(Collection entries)
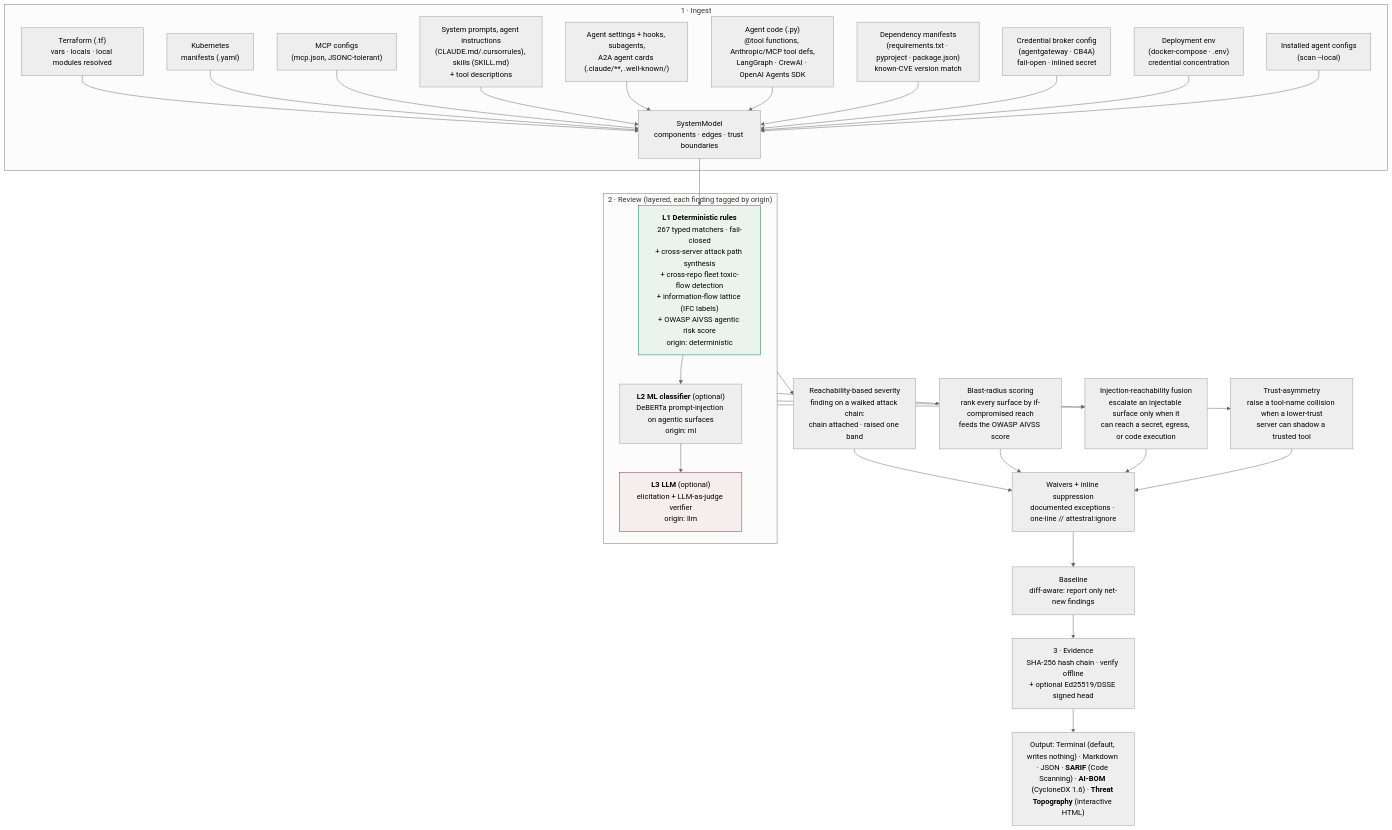
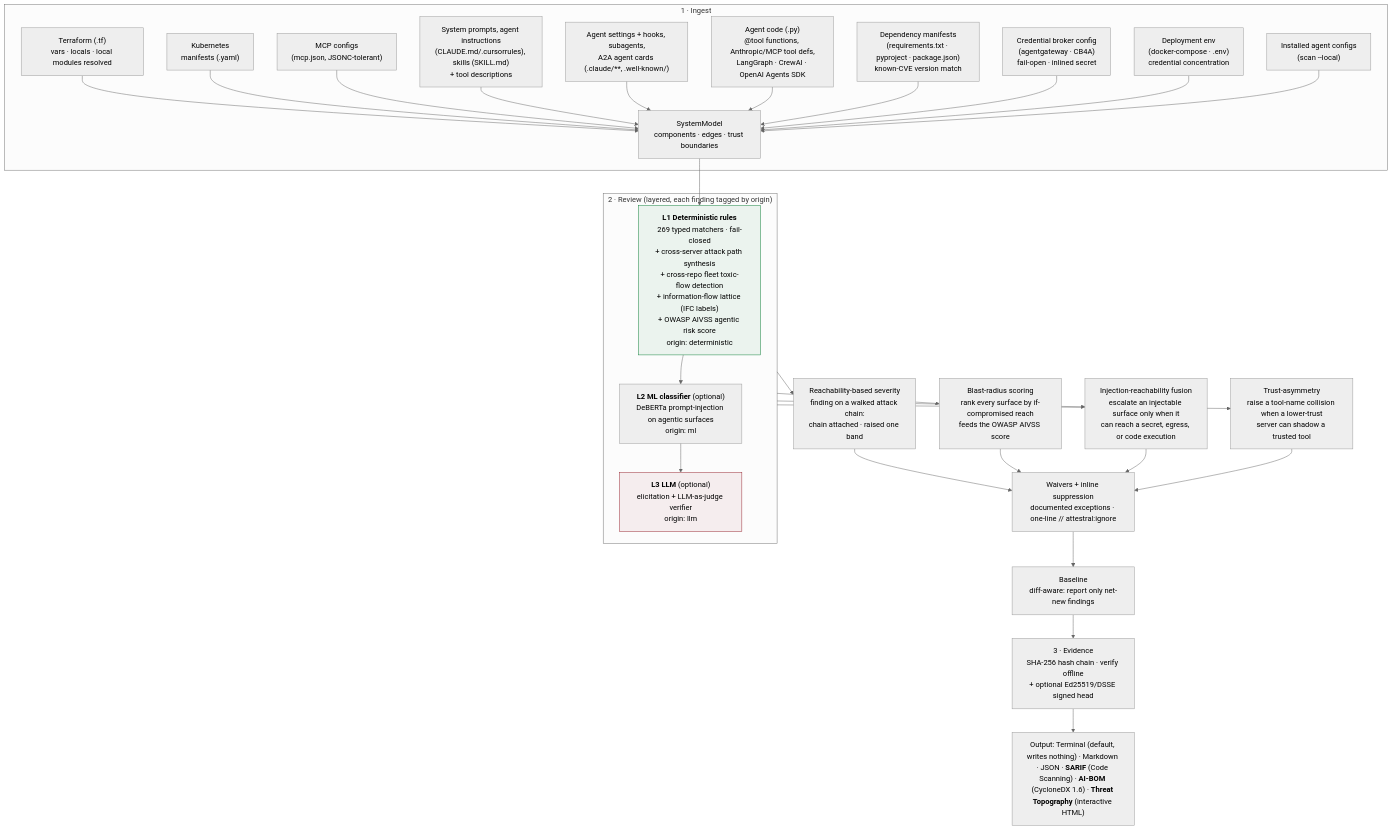
The first of 5 diagrams in README.md (attestral-labs/attestral), drawn with Mermaid (neutral theme) before and after one commit. The commit also changed other lines of this file and 14 other files, not shown here.

````diff
--- a/README.md
+++ b/README.md
@@ -124,36 +124,36 @@
 ```mermaid
 flowchart TB
     subgraph ING["1 · Ingest"]
         TF["Terraform (.tf)<br/>vars · locals · local modules resolved"] --> M
         K8S["Kubernetes<br/>manifests (.yaml)"] --> M
         MCP["MCP configs<br/>(mcp.json, JSONC-tolerant)"] --> M
         SP["System prompts, agent instructions<br/>(CLAUDE.md/.cursorrules), skills (SKILL.md)<br/>+ tool descriptions"] --> M
         AC["Agent settings + hooks, subagents,<br/>A2A agent cards (.claude/**, .well-known/)"] --> M
         CODE["Agent code (.py)<br/>@tool functions, Anthropic/MCP tool defs,<br/>LangGraph · CrewAI · OpenAI Agents SDK"] --> M
         DEP["Dependency manifests<br/>(requirements.txt · pyproject · package.json)<br/>known-CVE version match"] --> M
         GW["Credential broker config<br/>(agentgateway · CB4A)<br/>fail-open · inlined secret"] --> M
         DENV["Deployment env<br/>(docker-compose · .env)<br/>credential concentration"] --> M
         LC["Installed agent configs<br/>(scan --local)"] --> M
         M["SystemModel<br/>components · edges · trust boundaries"]
     end
     M --> L1
     subgraph REV["2 · Review (layered, each finding tagged by origin)"]
-        L1["<b>L1 Deterministic rules</b><br/>267 typed matchers · fail-closed<br/>+ cross-server attack path synthesis<br/>+ cross-repo fleet toxic-flow detection<br/>+ information-flow lattice (IFC labels)<br/>+ OWASP AIVSS agentic risk score<br/>origin: deterministic"]
+        L1["<b>L1 Deterministic rules</b><br/>269 typed matchers · fail-closed<br/>+ cross-server attack path synthesis<br/>+ cross-repo fleet toxic-flow detection<br/>+ information-flow lattice (IFC labels)<br/>+ OWASP AIVSS agentic risk score<br/>origin: deterministic"]
         L2["<b>L2 ML classifier</b> (optional)<br/>DeBERTa prompt-injection on agentic surfaces<br/>origin: ml"]
         L3["<b>L3 LLM</b> (optional)<br/>elicitation + LLM-as-judge verifier<br/>origin: llm"]
         L1 --> L2 --> L3
     end
     REV --> RS["Reachability-based severity<br/>finding on a walked attack chain:<br/>chain attached · raised one band"]
     REV --> BR["Blast-radius scoring<br/>rank every surface by if-compromised reach<br/>feeds the OWASP AIVSS score"]
     REV --> IR["Injection-reachability fusion<br/>escalate an injectable surface only when it<br/>can reach a secret, egress, or code execution"]
     REV --> TA["Trust-asymmetry<br/>raise a tool-name collision when a lower-trust<br/>server can shadow a trusted tool"]
     RS --> W["Waivers + inline suppression<br/>documented exceptions · one-line // attestral:ignore"]
     BR --> W
     IR --> W
     TA --> W
     W --> BL["Baseline<br/>diff-aware: report only net-new findings"]
     BL --> EV["3 · Evidence<br/>SHA-256 hash chain · verify offline<br/>+ optional Ed25519/DSSE signed head"]
     EV --> OUT["Output: Terminal (default, writes nothing) · Markdown · JSON · <b>SARIF</b> (Code Scanning) · <b>AI-BOM</b> (CycloneDX 1.6) · <b>Threat Topography</b> (interactive HTML)"]
     style L1 fill:#0a7d3611,stroke:#0a7d36
     style L3 fill:#96222E11,stroke:#96222E
 ```
````
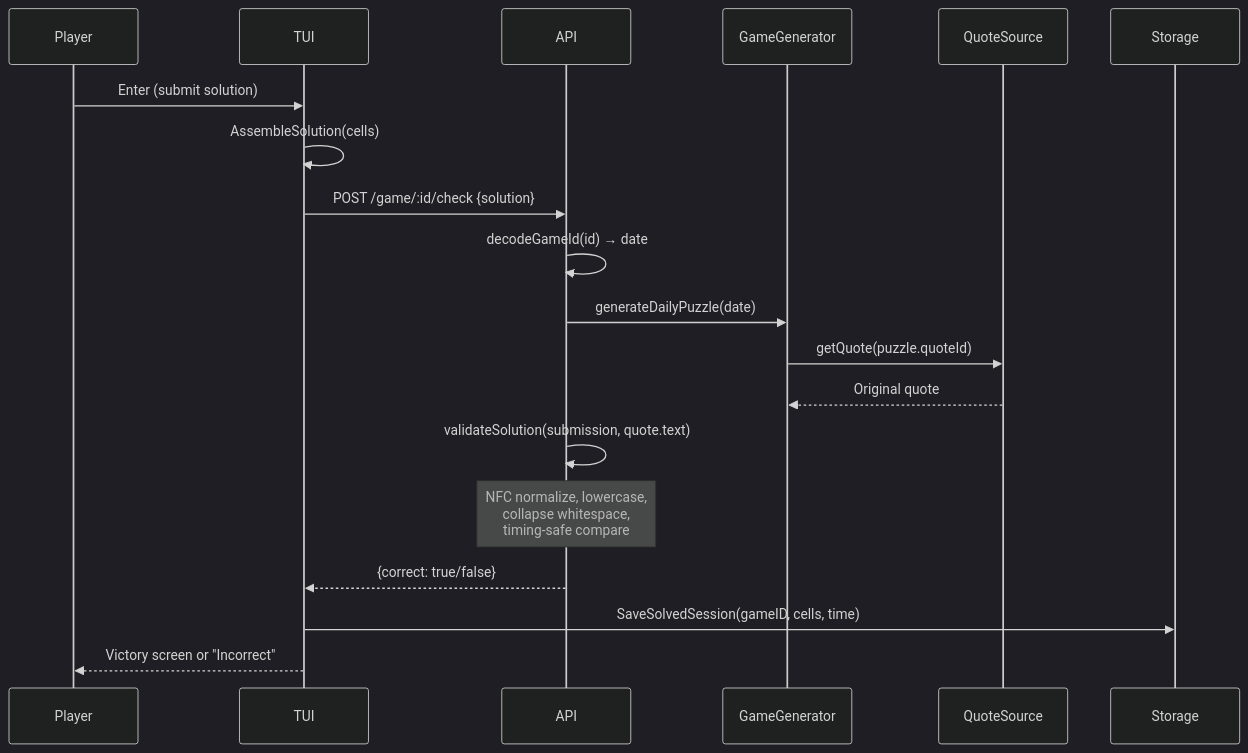
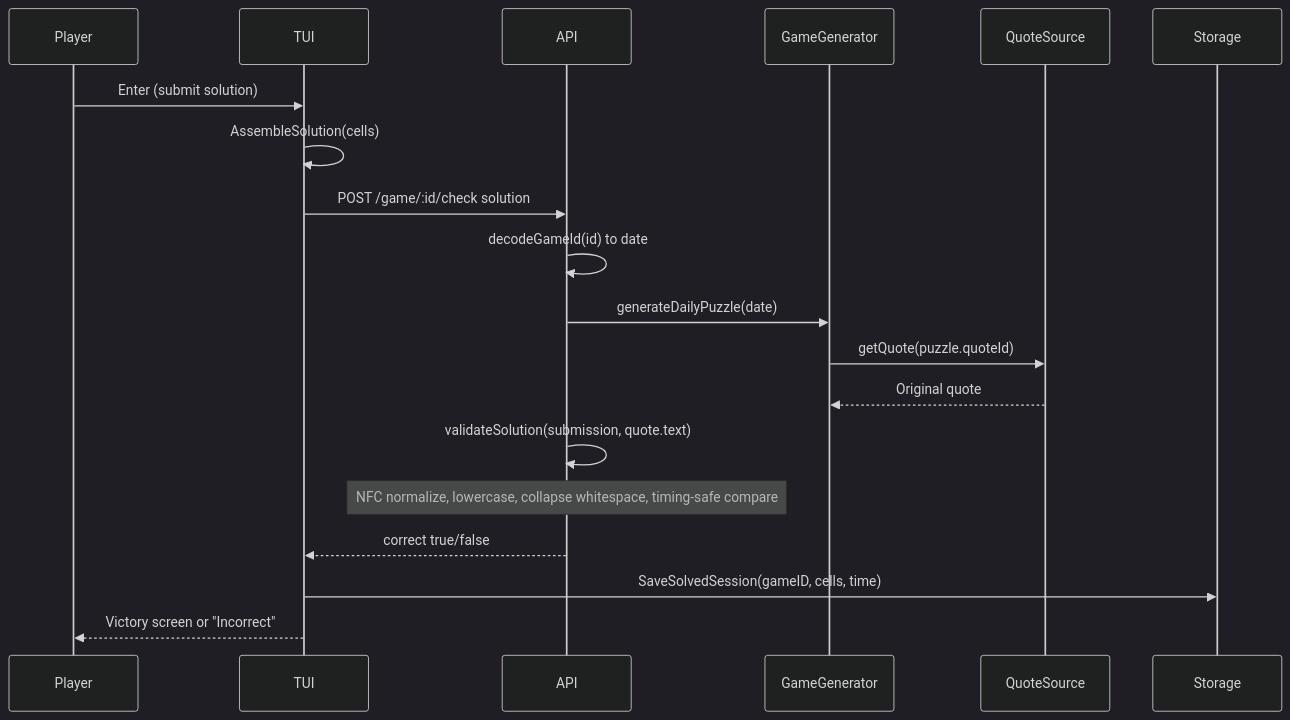
One commit to bojanrajkovic/unquote changed the third of 4 diagrams in docs/CODEBASE_MAP.md. Above: the diagram before and after it, drawn with Mermaid (dark theme). The commit also changed other lines of this file, not shown here.

First line of the commit message:
docs: fix mermaid diagram rendering on github

````diff
--- a/docs/CODEBASE_MAP.md
+++ b/docs/CODEBASE_MAP.md
@@ -278,21 +268,21 @@
 ```mermaid
 sequenceDiagram
     participant Player
     participant TUI
     participant API
     participant Generator as GameGenerator
     participant QuoteSource
 
     Player->>TUI: Enter (submit solution)
     TUI->>TUI: AssembleSolution(cells)
-    TUI->>API: POST /game/:id/check {solution}
-    API->>API: decodeGameId(id) → date
+    TUI->>API: POST /game/:id/check solution
+    API->>API: decodeGameId(id) to date
     API->>Generator: generateDailyPuzzle(date)
     Generator->>QuoteSource: getQuote(puzzle.quoteId)
     QuoteSource-->>Generator: Original quote
     API->>API: validateSolution(submission, quote.text)
-    Note over API: NFC normalize, lowercase,<br/>collapse whitespace,<br/>timing-safe compare
-    API-->>TUI: {correct: true/false}
+    Note over API: NFC normalize, lowercase, collapse whitespace, timing-safe compare
+    API-->>TUI: correct true/false
     TUI->>Storage: SaveSolvedSession(gameID, cells, time)
     TUI-->>Player: Victory screen or "Incorrect"
 ```
````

- [WHAT THE TASK REQUIRES]
Reproduce every line above exactly as written, omitting the images.

- [SOLUTION]
The first of 5 diagrams in README.md (attestral-labs/attestral), drawn with Mermaid (neutral theme) before and after one commit. The commit also changed other lines of this file and 14 other files, not shown here.

````diff
--- a/README.md
+++ b/README.md
@@ -124,36 +124,36 @@
 ```mermaid
 flowchart TB
     subgraph ING["1 · Ingest"]
         TF["Terraform (.tf)<br/>vars · locals · local modules resolved"] --> M
         K8S["Kubernetes<br/>manifests (.yaml)"] --> M
         MCP["MCP configs<br/>(mcp.json, JSONC-tolerant)"] --> M
         SP["System prompts, agent instructions<br/>(CLAUDE.md/.cursorrules), skills (SKILL.md)<br/>+ tool descriptions"] --> M
         AC["Agent settings + hooks, subagents,<br/>A2A agent cards (.claude/**, .well-known/)"] --> M
         CODE["Agent code (.py)<br/>@tool functions, Anthropic/MCP tool defs,<br/>LangGraph · CrewAI · OpenAI Agents SDK"] --> M
         DEP["Dependency manifests<br/>(requirements.txt · pyproject · package.json)<br/>known-CVE version match"] --> M
         GW["Credential broker config<br/>(agentgateway · CB4A)<br/>fail-open · inlined secret"] --> M
         DENV["Deployment env<br/>(docker-compose · .env)<br/>credential concentration"] --> M
         LC["Installed agent configs<br/>(scan --local)"] --> M
         M["SystemModel<br/>components · edges · trust boundaries"]
     end
     M --> L1
     subgraph REV["2 · Review (layered, each finding tagged by origin)"]
-        L1["<b>L1 Deterministic rules</b><br/>267 typed matchers · fail-closed<br/>+ cross-server attack path synthesis<br/>+ cross-repo fleet toxic-flow detection<br/>+ information-flow lattice (IFC labels)<br/>+ OWASP AIVSS agentic risk score<br/>origin: deterministic"]
+        L1["<b>L1 Deterministic rules</b><br/>269 typed matchers · fail-closed<br/>+ cross-server attack path synthesis<br/>+ cross-repo fleet toxic-flow detection<br/>+ information-flow lattice (IFC labels)<br/>+ OWASP AIVSS agentic risk score<br/>origin: deterministic"]
         L2["<b>L2 ML classifier</b> (optional)<br/>DeBERTa prompt-injection on agentic surfaces<br/>origin: ml"]
         L3["<b>L3 LLM</b> (optional)<br/>elicitation + LLM-as-judge verifier<br/>origin: llm"]
         L1 --> L2 --> L3
     end
     REV --> RS["Reachability-based severity<br/>finding on a walked attack chain:<br/>chain attached · raised one band"]
     REV --> BR["Blast-radius scoring<br/>rank every surface by if-compromised reach<br/>feeds the OWASP AIVSS score"]
     REV --> IR["Injection-reachability fusion<br/>escalate an injectable surface only when it<br/>can reach a secret, egress, or code execution"]
     REV --> TA["Trust-asymmetry<br/>raise a tool-name collision when a lower-trust<br/>server can shadow a trusted tool"]
     RS --> W["Waivers + inline suppression<br/>documented exceptions · one-line // attestral:ignore"]
     BR --> W
     IR --> W
     TA --> W
     W --> BL["Baseline<br/>diff-aware: report only net-new findings"]
     BL --> EV["3 · Evidence<br/>SHA-256 hash chain · verify offline<br/>+ optional Ed25519/DSSE signed head"]
     EV --> OUT["Output: Terminal (default, writes nothing) · Markdown · JSON · <b>SARIF</b> (Code Scanning) · <b>AI-BOM</b> (CycloneDX 1.6) · <b>Threat Topography</b> (interactive HTML)"]
     style L1 fill:#0a7d3611,stroke:#0a7d36
     style L3 fill:#96222E11,stroke:#96222E
 ```
````
One commit to bojanrajkovic/unquote changed the third of 4 diagrams in docs/CODEBASE_MAP.md. Above: the diagram before and after it, drawn with Mermaid (dark theme). The commit also changed other lines of this file, not shown here.

First line of the commit message:
docs: fix mermaid diagram rendering on github

````diff
--- a/docs/CODEBASE_MAP.md
+++ b/docs/CODEBASE_MAP.md
@@ -278,21 +268,21 @@
 ```mermaid
 sequenceDiagram
     participant Player
     participant TUI
     participant API
     participant Generator as GameGenerator
     participant QuoteSource
 
     Player->>TUI: Enter (submit solution)
     TUI->>TUI: AssembleSolution(cells)
-    TUI->>API: POST /game/:id/check {solution}
-    API->>API: decodeGameId(id) → date
+    TUI->>API: POST /game/:id/check solution
+    API->>API: decodeGameId(id) to date
     API->>Generator: generateDailyPuzzle(date)
     Generator->>QuoteSource: getQuote(puzzle.quoteId)
     QuoteSource-->>Generator: Original quote
     API->>API: validateSolution(submission, quote.text)
-    Note over API: NFC normalize, lowercase,<br/>collapse whitespace,<br/>timing-safe compare
-    API-->>TUI: {correct: true/false}
+    Note over API: NFC normalize, lowercase, collapse whitespace, timing-safe compare
+    API-->>TUI: correct true/false
     TUI->>Storage: SaveSolvedSession(gameID, cells, time)
     TUI-->>Player: Victory screen or "Incorrect"
 ```
````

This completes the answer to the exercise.